### Your task
Find the string "Demand" in the records. Copy each line that has it.
[Provided records — start]
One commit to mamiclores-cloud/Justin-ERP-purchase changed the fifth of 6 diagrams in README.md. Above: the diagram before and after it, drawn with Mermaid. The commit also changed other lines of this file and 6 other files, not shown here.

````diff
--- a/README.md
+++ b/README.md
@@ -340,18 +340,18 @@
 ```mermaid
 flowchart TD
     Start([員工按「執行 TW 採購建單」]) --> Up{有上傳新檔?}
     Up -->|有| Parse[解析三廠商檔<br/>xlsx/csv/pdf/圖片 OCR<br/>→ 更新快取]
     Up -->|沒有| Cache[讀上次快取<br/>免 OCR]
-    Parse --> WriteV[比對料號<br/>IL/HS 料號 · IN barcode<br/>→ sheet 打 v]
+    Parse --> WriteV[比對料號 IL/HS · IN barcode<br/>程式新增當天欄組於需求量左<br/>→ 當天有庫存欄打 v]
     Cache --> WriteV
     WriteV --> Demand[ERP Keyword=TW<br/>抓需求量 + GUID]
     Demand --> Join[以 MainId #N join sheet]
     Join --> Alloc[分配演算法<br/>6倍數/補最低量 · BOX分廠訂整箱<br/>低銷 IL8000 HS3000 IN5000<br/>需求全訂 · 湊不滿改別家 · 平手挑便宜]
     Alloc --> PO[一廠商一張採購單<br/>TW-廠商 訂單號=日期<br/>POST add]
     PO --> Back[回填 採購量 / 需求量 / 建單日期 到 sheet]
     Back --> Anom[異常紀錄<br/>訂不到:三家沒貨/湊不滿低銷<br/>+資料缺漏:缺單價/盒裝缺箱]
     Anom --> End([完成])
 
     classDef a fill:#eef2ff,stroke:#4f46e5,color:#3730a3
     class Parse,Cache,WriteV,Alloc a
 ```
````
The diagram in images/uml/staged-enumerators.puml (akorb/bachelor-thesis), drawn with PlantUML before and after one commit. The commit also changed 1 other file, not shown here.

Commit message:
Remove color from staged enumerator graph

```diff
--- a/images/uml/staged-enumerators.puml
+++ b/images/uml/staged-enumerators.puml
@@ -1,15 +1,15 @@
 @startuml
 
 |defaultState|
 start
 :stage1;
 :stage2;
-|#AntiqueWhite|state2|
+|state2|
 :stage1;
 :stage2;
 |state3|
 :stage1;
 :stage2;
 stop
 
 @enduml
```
[Provided records — finish]
[Provided records — start]
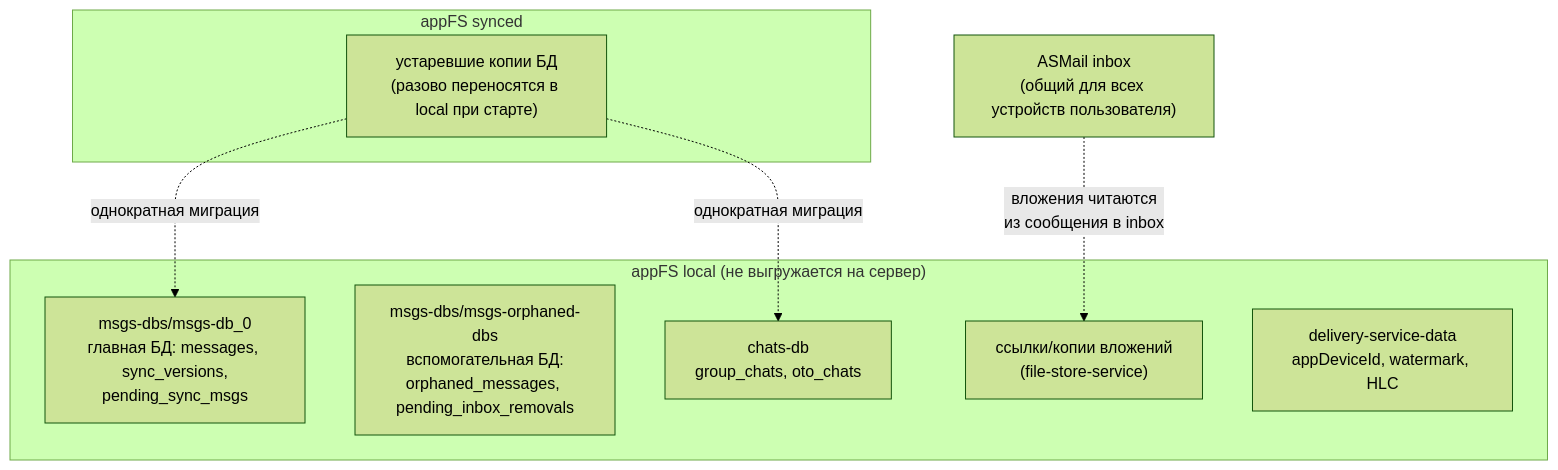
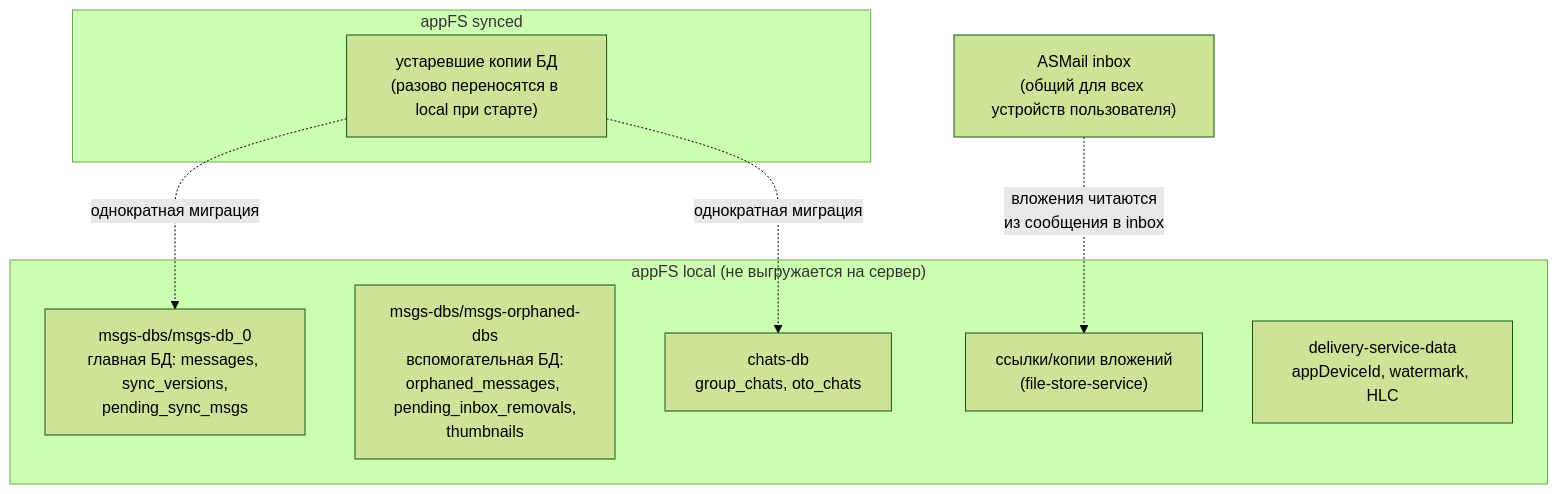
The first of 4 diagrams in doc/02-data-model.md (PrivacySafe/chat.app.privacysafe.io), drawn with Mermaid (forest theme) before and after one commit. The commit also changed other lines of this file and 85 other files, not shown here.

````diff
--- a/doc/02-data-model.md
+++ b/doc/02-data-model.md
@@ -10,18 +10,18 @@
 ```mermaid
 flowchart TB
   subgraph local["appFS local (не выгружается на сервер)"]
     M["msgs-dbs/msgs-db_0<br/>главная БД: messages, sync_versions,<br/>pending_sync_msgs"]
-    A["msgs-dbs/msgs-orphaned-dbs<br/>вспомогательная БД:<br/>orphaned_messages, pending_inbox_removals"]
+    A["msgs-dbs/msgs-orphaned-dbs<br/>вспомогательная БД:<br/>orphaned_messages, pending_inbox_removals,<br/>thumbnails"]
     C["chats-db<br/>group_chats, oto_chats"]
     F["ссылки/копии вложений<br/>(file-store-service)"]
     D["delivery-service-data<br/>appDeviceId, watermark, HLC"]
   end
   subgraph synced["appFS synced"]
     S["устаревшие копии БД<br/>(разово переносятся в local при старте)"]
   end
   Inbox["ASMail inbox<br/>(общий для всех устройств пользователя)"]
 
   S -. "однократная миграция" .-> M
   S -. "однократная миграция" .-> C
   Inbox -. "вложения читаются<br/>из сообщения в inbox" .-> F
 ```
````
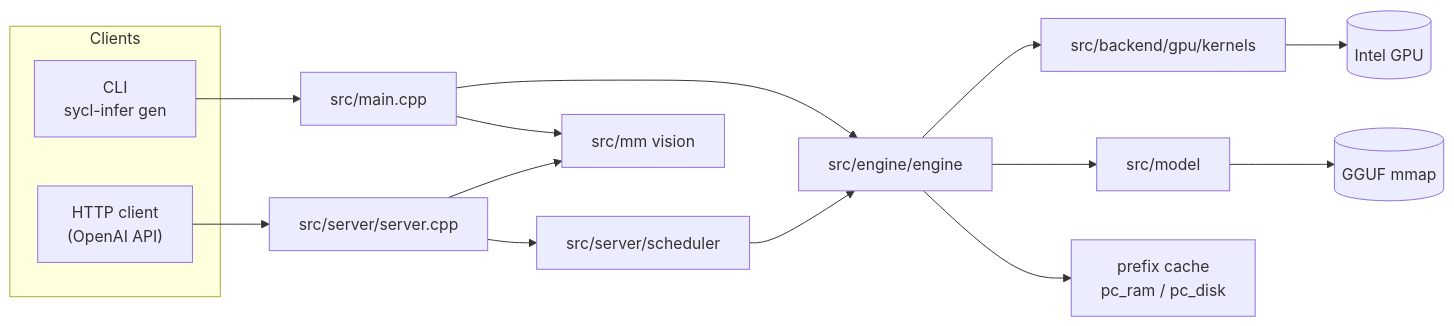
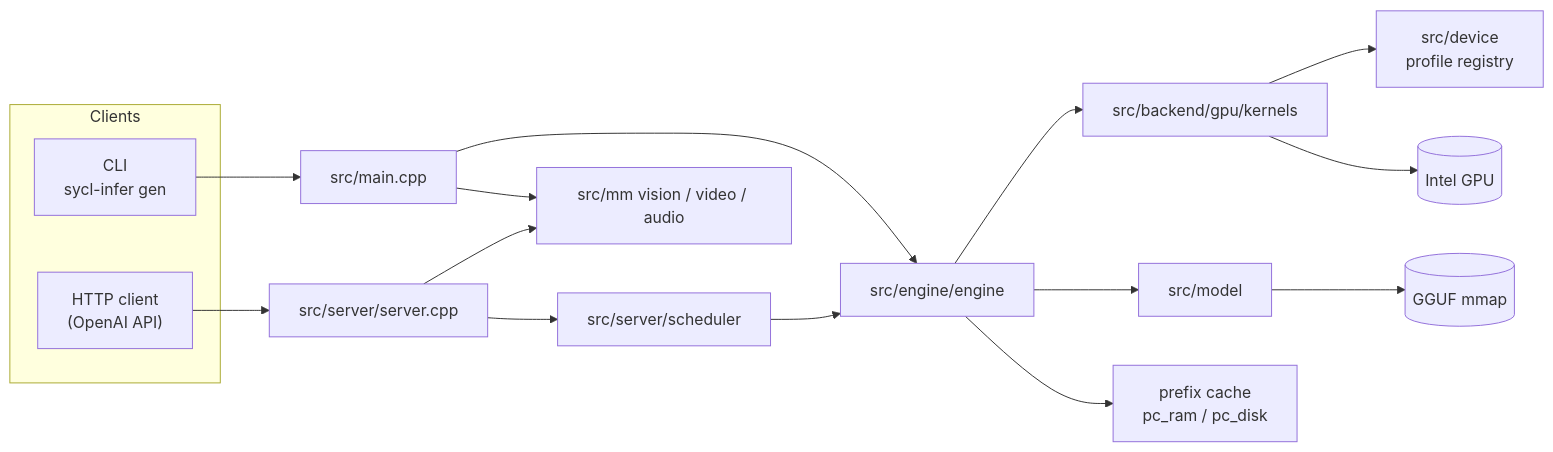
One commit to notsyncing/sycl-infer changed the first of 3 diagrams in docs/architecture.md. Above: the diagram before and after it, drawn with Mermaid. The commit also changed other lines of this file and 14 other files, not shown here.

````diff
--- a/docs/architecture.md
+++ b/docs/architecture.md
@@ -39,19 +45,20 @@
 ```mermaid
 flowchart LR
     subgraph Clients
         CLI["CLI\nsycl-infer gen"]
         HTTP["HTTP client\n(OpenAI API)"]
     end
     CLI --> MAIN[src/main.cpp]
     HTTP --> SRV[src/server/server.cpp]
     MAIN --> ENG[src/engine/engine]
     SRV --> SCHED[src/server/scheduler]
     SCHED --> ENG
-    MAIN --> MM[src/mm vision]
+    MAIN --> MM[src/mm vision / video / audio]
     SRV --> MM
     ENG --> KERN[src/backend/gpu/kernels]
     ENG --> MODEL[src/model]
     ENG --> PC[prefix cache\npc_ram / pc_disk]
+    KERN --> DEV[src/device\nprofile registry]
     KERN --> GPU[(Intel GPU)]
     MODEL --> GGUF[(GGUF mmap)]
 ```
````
[Provided records — finish]
### Answer below
     WriteV --> Demand[ERP Keyword=TW<br/>抓需求量 + GUID]
     Demand --> Join[以 MainId #N join sheet]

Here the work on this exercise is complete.